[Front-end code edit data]
====

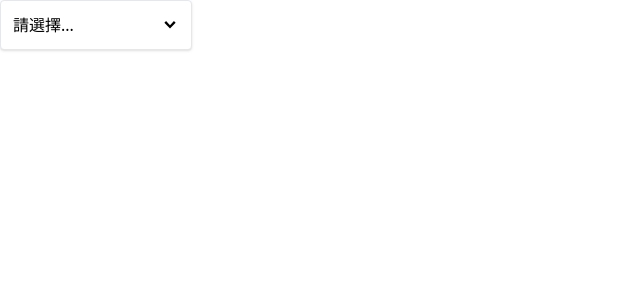
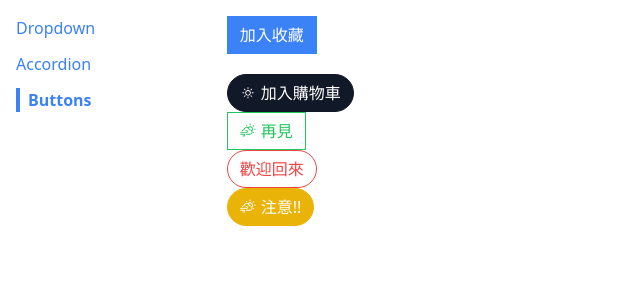
Before and after one commit to code8la888/React-Practice, a React (Vite) app in the folder comps/: page /buttons in a window 1280 px wide. Shown: the top 300 px of the page, without its empty margins (0-640 px from the left). Built offline with nearby package versions, Linux system fonts and the light colour scheme.

Commit message:
feat: complete React navigation system

```diff
--- a/comps/src/App.jsx
+++ b/comps/src/App.jsx
@@ -1,9 +1,24 @@
+import Route from "./components/Route";
+import Sidebar from "./components/Sidebar";
+import AccordionPage from "./pages/AccordionPage";
 import DropdownPage from "./pages/DropdownPage";
+import ButtonPage from "./pages/ButtonPage";
 
 function App() {
   return (
-    <div>
-      <DropdownPage />
+    <div className="container mx-auto px-4 grid grid-cols-6 gap-4 mt-4">
+      <Sidebar />
+      <div className="col-span-5">
+        <Route path="/accordion">
+          <AccordionPage />
+        </Route>
+        <Route path="/">
+          <DropdownPage />
+        </Route>
+        <Route path="/buttons">
+          <ButtonPage />
+        </Route>
+      </div>
     </div>
   );
 }
--- /dev/null
+++ b/comps/src/components/Link.jsx
@@ -0,0 +1,27 @@
+import classNames from "classnames";
+import useNavigation from "../hooks/use-navigation";
+
+function Link({ to, children, className, activeClassName }) {
+  const { navigate, currentPath } = useNavigation();
+
+  const classes = classNames(
+    "text-blue-500 ",
+    className,
+    currentPath === to && activeClassName
+  );
+
+  const handleClick = (event) => {
+    if (event.metakey || event.ctrlKey) {
+      return;
+    }
+    event.preventDefault();
+    navigate(to);
+  };
+  return (
+    <a className={classes} href={to} onClick={handleClick}>
+      {children}
+    </a>
+  );
+}
+
+export default Link;
--- /dev/null
+++ b/comps/src/components/Route.jsx
@@ -0,0 +1,11 @@
+import useNavigation from "../hooks/use-navigation";
+
+function Route({ path, children }) {
+  const { currentPath } = useNavigation();
+  if (path === currentPath) {
+    return children;
+  }
+  return null;
+}
+
+export default Route;
--- /dev/null
+++ b/comps/src/components/Sidebar.jsx
@@ -0,0 +1,25 @@
+import Link from "./Link";
+
+function Sidebar() {
+  const links = [
+    { label: "Dropdown", path: "/" },
+    { label: "Accordion", path: "/accordion" },
+    { label: "Buttons", path: "/buttons" },
+  ];
+
+  const renderedLinks = links.map((link) => {
+    return (
+      <Link
+        key={link.label}
+        to={link.path}
+        className="mb-3"
+        activeClassName="font-bold border-l-4 border-blue-500 pl-2"
+      >
+        {link.label}
+      </Link>
+    );
+  });
+  return <div className="sticky top-0 flex flex-col">{renderedLinks}</div>;
+}
+
+export default Sidebar;
--- /dev/null
+++ b/comps/src/context/navigation.jsx
@@ -0,0 +1,31 @@
+import { createContext, useState, useEffect } from "react";
+
+const NavigationContext = createContext();
+
+function NavigationProvider({ children }) {
+  const [currentPath, setCurrentPath] = useState(window.location.pathname);
+
+  useEffect(() => {
+    const handler = () => {
+      setCurrentPath(window.location.pathname);
+    };
+    window.addEventListener("popstate", handler);
+    return () => {
+      window.removeEventListener("popstate", handler);
+    };
+  }, []);
+
+  const navigate = (to) => {
+    window.history.pushState({}, "", to);
+    setCurrentPath(to);
+  };
+
+  return (
+    <NavigationContext.Provider value={{ currentPath, navigate }}>
+      {children}
+    </NavigationContext.Provider>
+  );
+}
+
+export { NavigationProvider };
+export default NavigationContext;
--- /dev/null
+++ b/comps/src/hooks/use-navigation.jsx
@@ -0,0 +1,8 @@
+import { useContext } from "react";
+import NavigationContext from "../context/navigation";
+
+function useNavigation() {
+  return useContext(NavigationContext);
+}
+
+export default useNavigation;
--- a/comps/src/index.jsx
+++ b/comps/src/index.jsx
@@ -2,8 +2,13 @@
 import React from "react";
 import ReactDom from "react-dom/client";
 import App from "./App";
+import { NavigationProvider } from "./context/navigation";
 
 const el = document.getElementById("root");
 const root = ReactDom.createRoot(el);
 
-root.render(<App />);
+root.render(
+  <NavigationProvider>
+    <App />
+  </NavigationProvider>
+);
--- a/comps/src/pages/ButtonPage.jsx
+++ b/comps/src/pages/ButtonPage.jsx
@@ -2,9 +2,7 @@
 import Button from "../components/Button";
 
 function ButtonPage() {
-  const handleClick = () => {
-    console.log("點擊!!!!");
-  };
+  const handleClick = () => {};
 
   return (
     <div>
```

====

--- WHAT THE TASK ASKS ---
Filter the records above down to the lines that hold the string "Route".

--- ANSWER BOX ---
+import Route from "./components/Route";
+        <Route path="/accordion">
+        </Route>
+        <Route path="/">
+        </Route>
+        <Route path="/buttons">
+        </Route>
+++ b/comps/src/components/Route.jsx
+function Route({ path, children }) {
+export default Route;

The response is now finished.